Recorded information:
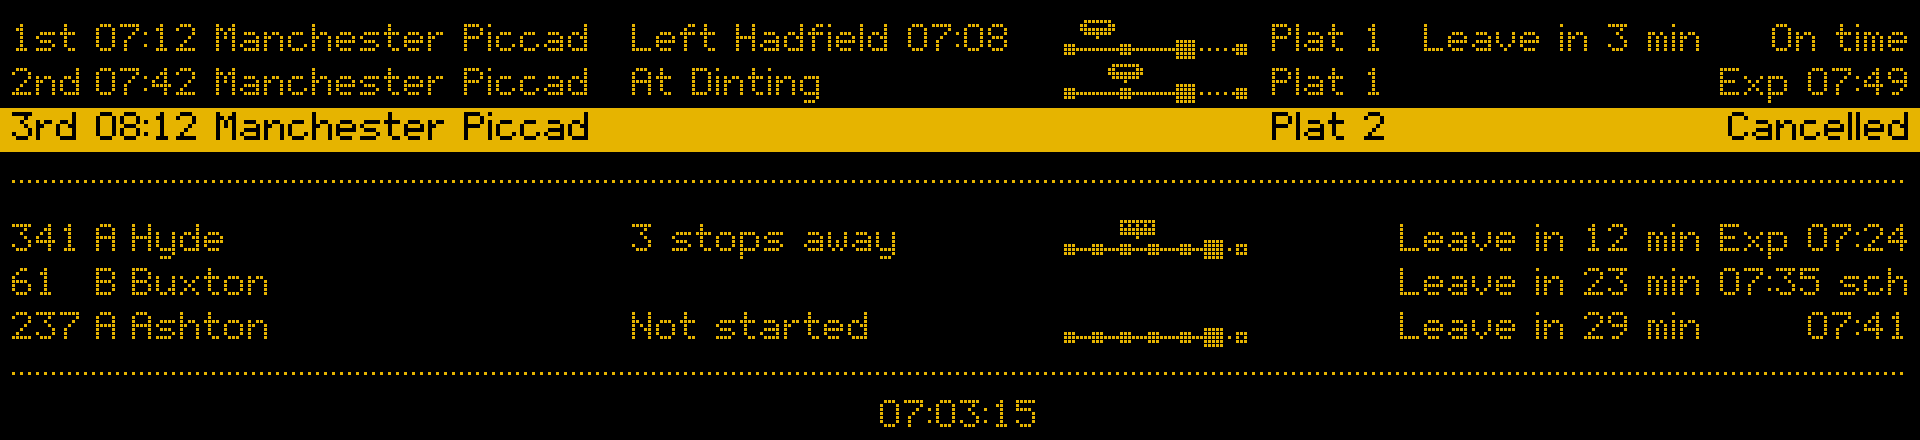
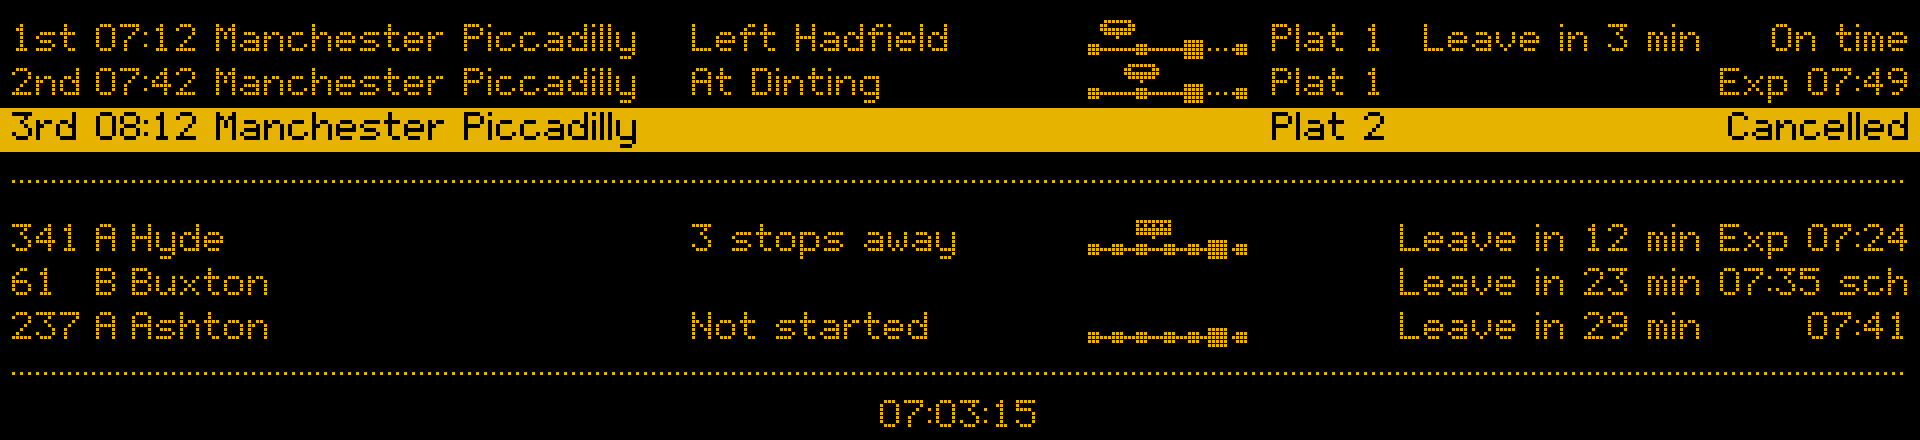
fix(board): give the where words 18 letters so destinations stay whole
At twenty letters "Manchester Piccadilly" was two dots too long on the
bar screen and scrolled on every train row. The where column is now 18
letters at most, the room it needs for a train row's platform, leave
time and status counted too, and the sign look's little line is six dots
narrower to make that room: eight stops still sit five or six dots apart.
The demo's sample words match the board's real short ones.

diff --git a/tests/board/test_sign.py b/tests/board/test_sign.py
@@ -638,9 +638,9 @@ def test_only_the_bar_screen_puts_a_trains_leave_time_on_its_row():
 def test_on_the_bar_screen_each_train_is_one_line_with_its_leave_time_in_a_column():
     items = sign_layout(screen(), *dots(HDMI_1920X440)).items
     first = texts(line_of(items, "1st"))
-    # The destination gives way to twenty letters of where words.
-    assert first[2].startswith("Manchester Picc")
-    assert first[:2] + first[3:] == ["1st", "07:12", "At Dinting", "Plat 1", "Leave in 3 min", "On time"]
+    # The destination stays whole beside eighteen letters of where words.
+    assert first == ["1st", "07:12", "Manchester Piccadilly", "At Dinting", "Plat 1", "Leave in 3 min", "On time"]
+    assert all(i.box is None for i in line_of(items, "1st"))  # nothing on the row scrolls
     # Nothing between the 1st and the 2nd: the rows are a line apart.
     assert find(items, "2nd").y - find(items, "1st").y == 11
 
@@ -861,15 +861,15 @@ def test_the_route_page_fits_the_bar_screen(bus_at):
     assert render_route_sign(route(bus_at), PALETTE, HDMI_1920X440).size == HDMI_1920X440.size
 
 
-TWENTY = "Leaving Hadfield now"  # as long as the where words are meant to be
+EIGHTEEN = "Left Glossop 07:08"  # as long as the where words are meant to be
 
 
-def test_twenty_letters_of_where_fit_uncut_on_the_bar_screen():
-    assert len(TWENTY) == 20
-    rows = [dataclasses.replace(SCREEN_TRAINS[0], strip=Strip(TWENTY, 4, 2, 1.0)), *SCREEN_TRAINS[1:]]
-    buses = [dataclasses.replace(SCREEN_BUSES[0], strip=Strip(TWENTY, 7, 5, 2.4)), *SCREEN_BUSES[1:]]
+def test_eighteen_letters_of_where_fit_uncut_on_the_bar_screen():
+    assert len(EIGHTEEN) == 18
+    rows = [dataclasses.replace(SCREEN_TRAINS[0], strip=Strip(EIGHTEEN, 4, 2, 1.0)), *SCREEN_TRAINS[1:]]
+    buses = [dataclasses.replace(SCREEN_BUSES[0], strip=Strip(EIGHTEEN, 7, 5, 2.4)), *SCREEN_BUSES[1:]]
     items = sign_layout(screen(rows, buses), *dots(HDMI_1920X440)).items
-    assert texts(items).count(TWENTY) == 2
+    assert texts(items).count(EIGHTEEN) == 2
 
 
 @pytest.mark.parametrize("panel", STRIP_PANELS, ids=lambda p: p.name)
@@ -886,18 +886,15 @@ def test_the_where_column_is_as_wide_whatever_the_words(panel):
 def test_the_where_column_takes_the_spare_width_on_wider_screens():
     narrow, wide = where_width(dots(HDMI_1280X400)[0]), where_width(dots(HDMI_1920X440)[0])
     assert FONT.getlength("3 stops away") <= narrow < wide
-    assert FONT.getlength(TWENTY) <= wide
+    assert FONT.getlength(EIGHTEEN) <= wide < FONT.getlength("Leaving Hadfield now")  # 18 letters, not 20
 
 
 @pytest.mark.parametrize("panel", STRIP_PANELS, ids=lambda p: p.name)
-def test_manchester_piccadilly_stays_whole_on_the_7_9_inch_screen_with_strips(panel):
+def test_manchester_piccadilly_stays_whole_on_either_screen_with_strips(panel):
     items = sign_layout(screen(), *dots(panel)).items
-    shown = [i.text for i in items if i.text.startswith("Manchester")]
-    if panel is HDMI_1280X400:
-        assert shown == ["Manchester Piccadilly"] * 3
-    else:
-        # The bar screen gives the where words their twenty letters first.
-        assert all(t.startswith("Manchester Picc") for t in shown)
+    shown = [i for i in items if i.text.startswith("Manchester")]
+    assert [i.text for i in shown] == ["Manchester Piccadilly"] * 3
+    assert all(i.box is None for i in shown)  # drawn whole, never scrolling
 
 
 

diff --git a/src/departureboard/board/sign.py b/src/departureboard/board/sign.py
@@ -68,28 +68,35 @@ def item_size(item: Item) -> tuple[int, int]:
 
 # On a screen wide enough, where each train or bus is: the words, then a
 # little line of its stops.
-STRIP_WIDTH = 48  # eight stops, six dots apart
+STRIP_WIDTH = 42  # eight stops, five or six dots apart
 # Twice the usual gap after the destination, so it and the where words don't
 # run together into one name.
 _WHERE_GAP = 2 * _COL_GAP
-# The where words' column: at least "3 stops away", at most twenty letters
-# ("Left Hadfield 07:08"), which is as long as they are meant to be.
+# The where words' column: at least "3 stops away", at most eighteen letters
+# ("Left Glossop 07:08"), which is as long as they are meant to be.
 _WHERE_LEAST = _FONT.getlength("3 stops away")
-_WHERE_MOST = _FONT.getlength("Leaving Hadfield now")
+_WHERE_MOST = _FONT.getlength("Left Glossop 07:08")
 # What the rest of a full row needs beside the where words: ordinal and time,
-# "Manchester Piccadilly" whole, the little line, a bus's leave time and a status.
-_REST_OF_ROW = (
+# "Manchester Piccadilly" whole and the little line, then a bus's leave time
+# and status, or (where trains get a leave column) a train's platform, leave
+# time and status, whichever is wider.
+_ROW_START = (
     MARGIN + _FONT.getlength("4th") + _COL_GAP + _FONT.getlength("00:00") + _COL_GAP
     + _FONT.getlength("Manchester Piccadilly") + _WHERE_GAP + _COL_GAP + STRIP_WIDTH + _COL_GAP
-    + _FONT.getlength("Leave in 00 min") + _COL_GAP + _FONT.getlength("Exp 00:00") + MARGIN
+)
+_REST_OF_BUS_ROW = _ROW_START + _FONT.getlength("Leave in 00 min") + _COL_GAP + _FONT.getlength("Exp 00:00") + MARGIN
+_REST_OF_TRAIN_ROW = (
+    _ROW_START + _FONT.getlength("Plat 1") + 2 * _COL_GAP + _FONT.getlength("Leave in 00 min") + _COL_GAP
+    + _FONT.getlength("Cancelled") + MARGIN
 )
 
 
 def where_width(width: int) -> int:
     """How wide the where words' column is on a board `width` dots across: the
-    room a full row leaves, from "3 stops away" to twenty letters. It is
+    room a full row leaves, from "3 stops away" to eighteen letters. It is
     worked out from the width alone, so it stays put as the words change."""
-    return max(_WHERE_LEAST, min(_WHERE_MOST, width - _REST_OF_ROW))
+    rest = max(_REST_OF_BUS_ROW, _REST_OF_TRAIN_ROW) if width >= LEAVE_COLUMN_MIN_WIDTH else _REST_OF_BUS_ROW
+    return max(_WHERE_LEAST, min(_WHERE_MOST, width - rest))
 
 
 @dataclass(frozen=True)

diff --git a/tests/board/test_render.py b/tests/board/test_render.py
@@ -983,12 +983,14 @@ def test_the_bar_screen_shows_three_buses_in_the_plain_look():
 
 
 
-def test_twenty_letters_of_where_fit_uncut_on_the_bar_screen_in_the_plain_look():
-    twenty = "Leaving Hadfield now"
-    trains = (dataclasses.replace(STRIP_TRAINS[0], strip=Strip(twenty, 4, 2, 1.0)), *STRIP_TRAINS[1:])
-    buses = (dataclasses.replace(STRIP_BUSES[0], strip=Strip(twenty, 7, 5, 2.4)), *STRIP_BUSES[1:])
+def test_eighteen_letters_of_where_fit_uncut_on_the_bar_screen_in_the_plain_look():
+    eighteen = "Left Glossop 07:08"
+    trains = (dataclasses.replace(STRIP_TRAINS[0], strip=Strip(eighteen, 4, 2, 1.0)), *STRIP_TRAINS[1:])
+    buses = (dataclasses.replace(STRIP_BUSES[0], strip=Strip(eighteen, 7, 5, 2.4)), *STRIP_BUSES[1:])
     layouts, _, _, _ = strip_layouts(HDMI_1920X440, trains, buses)
-    assert [layout.where for _, layout in layouts].count(twenty) == 2
+    assert [layout.where for _, layout in layouts].count(eighteen) == 2
+    fonts = load_fonts(3)
+    assert where_width(fonts, HDMI_1920X440.width, 3) < drawn_length(fonts.small, "Leaving Hadfield now")
 
 
 def test_the_plain_where_column_is_as_wide_whatever_the_words_and_wider_on_the_bar():

diff --git a/src/departureboard/board/render.py b/src/departureboard/board/render.py
@@ -217,7 +217,7 @@ def where_width(fonts: Fonts, width: int, scale: int) -> float:
     """How wide the where words' column is, in panel pixels, on a board `width`
     across: the room a full row leaves beside "Manchester Piccadilly" whole,
     the little line, a bus's leave time and a status, from "3 stops away" to
-    twenty letters ("Left Hadfield 07:08"), as long as they are meant to be.
+    eighteen letters ("Left Glossop 07:08"), as long as they are meant to be.
     Worked out from the width alone, so it stays put as the words change."""
     pad, gap = _PAD * scale, _COL_GAP * scale
     rest = (
@@ -226,7 +226,7 @@ def where_width(fonts: Fonts, width: int, scale: int) -> float:
         + drawn_length(fonts.bold, "Exp 00:00") + pad
     )
     least = drawn_length(fonts.small, "3 stops away")
-    most = drawn_length(fonts.small, "Leaving Hadfield now")
+    most = drawn_length(fonts.small, "Left Glossop 07:08")
     return max(least, min(most, width - rest))
 
 

diff --git a/src/departureboard/board/positions.py b/src/departureboard/board/positions.py
@@ -142,7 +142,7 @@ def _train_strip(details: ServiceDetails | None, now: datetime) -> Strip | None:
         found = train_position(details, now)
         if found is None:
             return None
-        # The short words: a row has room for about 20 characters.
+        # The short words: a row has room for 18 characters.
         return Strip(found.short, len(found.strip_stops), found.yours, found.train_at)
     except Exception as error:  # noqa: BLE001 - a position is never worth the board
         log.debug("train position not drawn: %s", safe_message(error))

diff --git a/src/departureboard/cli/dev.py b/src/departureboard/cli/dev.py
@@ -191,7 +191,7 @@ def demo_command(args) -> int:
     # Where each is, as a wide screen shows it. The cancelled train and the 61,
     # with no live position, have none; the 237 hasn't started its journey yet.
     strips = {
-        strip_key(trains[0]): Strip("Left Hadfield 07:08", 4, 2, 0.5),
+        strip_key(trains[0]): Strip("Left Hadfield", 4, 2, 0.5),
         strip_key(trains[1]): Strip("At Dinting", 4, 2, 1.0),
         strip_key(buses[0]): Strip("3 stops away", 7, 5, 2.4),
         strip_key(buses[2]): Strip("Not started", 7, 5, None),

diff --git a/src/departureboard/sources/livebus.py b/src/departureboard/sources/livebus.py
@@ -413,7 +413,7 @@ def row_strip(live: LiveDeparture, positions: dict[str, StopPosition]) -> Strip 
     words = where_words(live, found)
     if at is None:
         # Not on the strip yet: "Not yet past The Junction" is too long for a
-        # row (about 20 characters), so count the calls to your stop instead.
+        # row (18 characters), so count the calls to your stop instead.
         away = live.call_index - math.floor(live.progress.at + 0.02)
         words = "1 stop away" if away == 1 else f"{away} stops away"
     try:

diff --git a/tests/cli/test_emulate.py b/tests/cli/test_emulate.py
@@ -188,7 +188,7 @@ def test_screen_demo_says_where_the_trains_and_buses_are():
         em.clock.advance()
     assert "Left Hadfield" in trains and "Not started" in words
     assert {"3 stops away", "1 stop away"} <= buses
-    assert all(len(w) <= 20 for w in words)  # a row has room for about 20 characters
+    assert all(len(w) <= 18 for w in words)  # a row has room for 18 characters
 
 
 def test_epaper_demo_asks_where_nothing_is():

What is being asked: All that is wanted is the run of lines from the start of the material through the line that holds "twenty letters of where words.", retyped exactly, with no pictures.

Answer:
fix(board): give the where words 18 letters so destinations stay whole
At twenty letters "Manchester Piccadilly" was two dots too long on the
bar screen and scrolled on every train row. The where column is now 18
letters at most, the room it needs for a train row's platform, leave
time and status counted too, and the sign look's little line is six dots
narrower to make that room: eight stops still sit five or six dots apart.
The demo's sample words match the board's real short ones.

diff --git a/tests/board/test_sign.py b/tests/board/test_sign.py
@@ -638,9 +638,9 @@ def test_only_the_bar_screen_puts_a_trains_leave_time_on_its_row():
 def test_on_the_bar_screen_each_train_is_one_line_with_its_leave_time_in_a_column():
     items = sign_layout(screen(), *dots(HDMI_1920X440)).items
     first = texts(line_of(items, "1st"))
-    # The destination gives way to twenty letters of where words.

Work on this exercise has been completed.